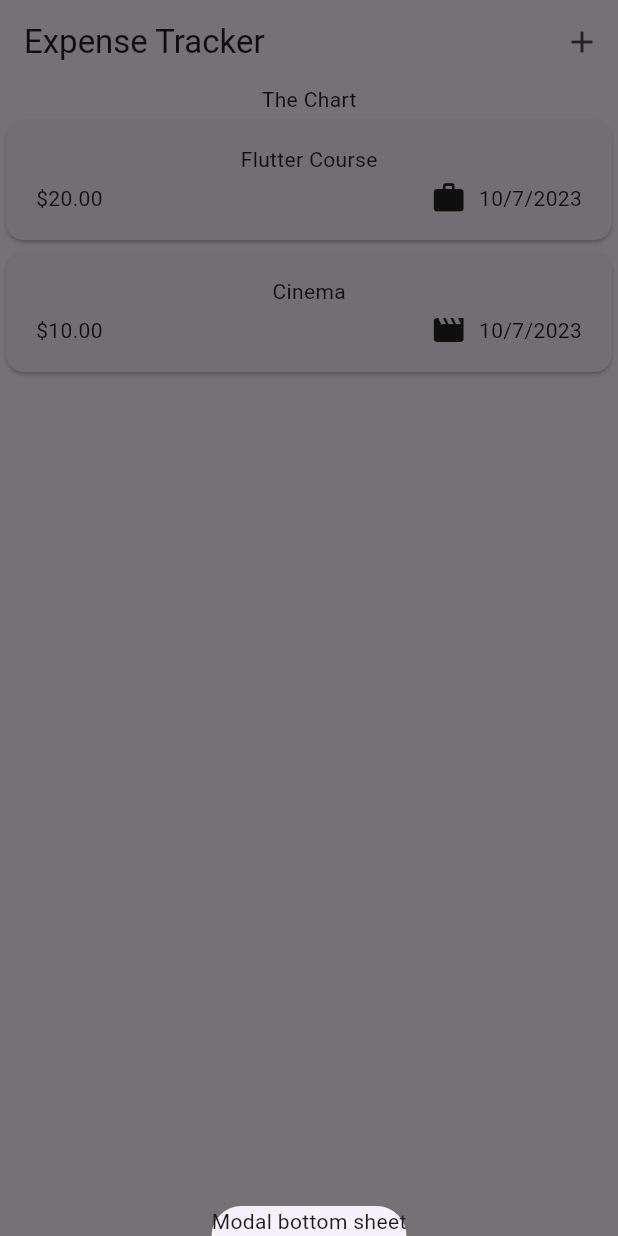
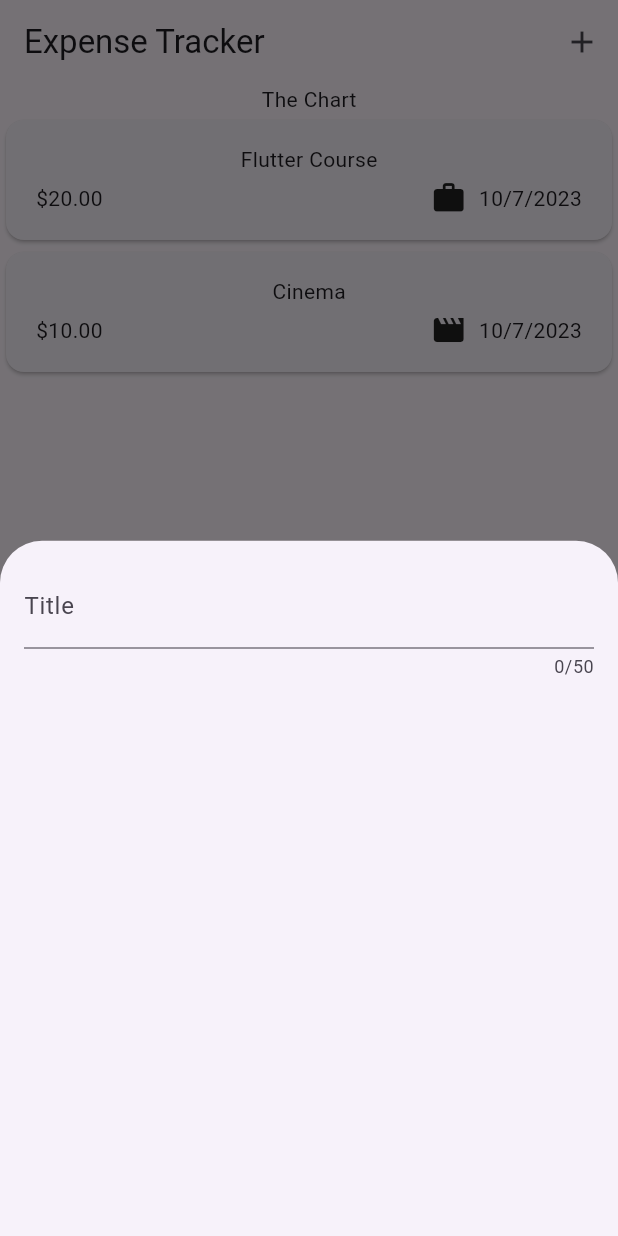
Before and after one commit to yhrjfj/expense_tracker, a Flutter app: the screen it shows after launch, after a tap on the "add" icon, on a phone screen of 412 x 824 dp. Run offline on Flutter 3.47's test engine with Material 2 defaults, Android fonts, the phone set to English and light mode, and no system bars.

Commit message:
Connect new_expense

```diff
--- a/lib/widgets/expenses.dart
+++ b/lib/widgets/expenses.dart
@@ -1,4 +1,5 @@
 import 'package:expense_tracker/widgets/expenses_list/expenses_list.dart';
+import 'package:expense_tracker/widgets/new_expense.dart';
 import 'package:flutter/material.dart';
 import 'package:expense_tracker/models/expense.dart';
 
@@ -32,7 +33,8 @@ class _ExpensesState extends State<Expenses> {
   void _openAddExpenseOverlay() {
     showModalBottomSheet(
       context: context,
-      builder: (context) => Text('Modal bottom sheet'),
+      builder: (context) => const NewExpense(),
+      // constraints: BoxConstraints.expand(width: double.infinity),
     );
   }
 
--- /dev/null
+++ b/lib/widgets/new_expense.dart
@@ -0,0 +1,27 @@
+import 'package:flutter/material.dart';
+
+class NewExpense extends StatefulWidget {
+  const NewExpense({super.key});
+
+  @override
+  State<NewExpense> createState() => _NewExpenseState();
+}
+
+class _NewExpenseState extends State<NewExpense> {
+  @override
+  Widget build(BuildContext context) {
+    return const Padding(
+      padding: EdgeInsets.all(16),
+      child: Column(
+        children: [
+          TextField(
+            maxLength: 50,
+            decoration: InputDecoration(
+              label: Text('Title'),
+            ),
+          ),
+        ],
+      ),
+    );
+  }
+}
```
__________
→ Work instruction:
Give an exact copy of the material, leaving out every picture.

→ Exercise response:
Before and after one commit to yhrjfj/expense_tracker, a Flutter app: the screen it shows after launch, after a tap on the "add" icon, on a phone screen of 412 x 824 dp. Run offline on Flutter 3.47's test engine with Material 2 defaults, Android fonts, the phone set to English and light mode, and no system bars.

Commit message:
Connect new_expense

```diff
--- a/lib/widgets/expenses.dart
+++ b/lib/widgets/expenses.dart
@@ -1,4 +1,5 @@
 import 'package:expense_tracker/widgets/expenses_list/expenses_list.dart';
+import 'package:expense_tracker/widgets/new_expense.dart';
 import 'package:flutter/material.dart';
 import 'package:expense_tracker/models/expense.dart';
 
@@ -32,7 +33,8 @@ class _ExpensesState extends State<Expenses> {
   void _openAddExpenseOverlay() {
     showModalBottomSheet(
       context: context,
-      builder: (context) => Text('Modal bottom sheet'),
+      builder: (context) => const NewExpense(),
+      // constraints: BoxConstraints.expand(width: double.infinity),
     );
   }
 
--- /dev/null
+++ b/lib/widgets/new_expense.dart
@@ -0,0 +1,27 @@
+import 'package:flutter/material.dart';
+
+class NewExpense extends StatefulWidget {
+  const NewExpense({super.key});
+
+  @override
+  State<NewExpense> createState() => _NewExpenseState();
+}
+
+class _NewExpenseState extends State<NewExpense> {
+  @override
+  Widget build(BuildContext context) {
+    return const Padding(
+      padding: EdgeInsets.all(16),
+      child: Column(
+        children: [
+          TextField(
+            maxLength: 50,
+            decoration: InputDecoration(
+              label: Text('Title'),
+            ),
+          ),
+        ],
+      ),
+    );
+  }
+}
```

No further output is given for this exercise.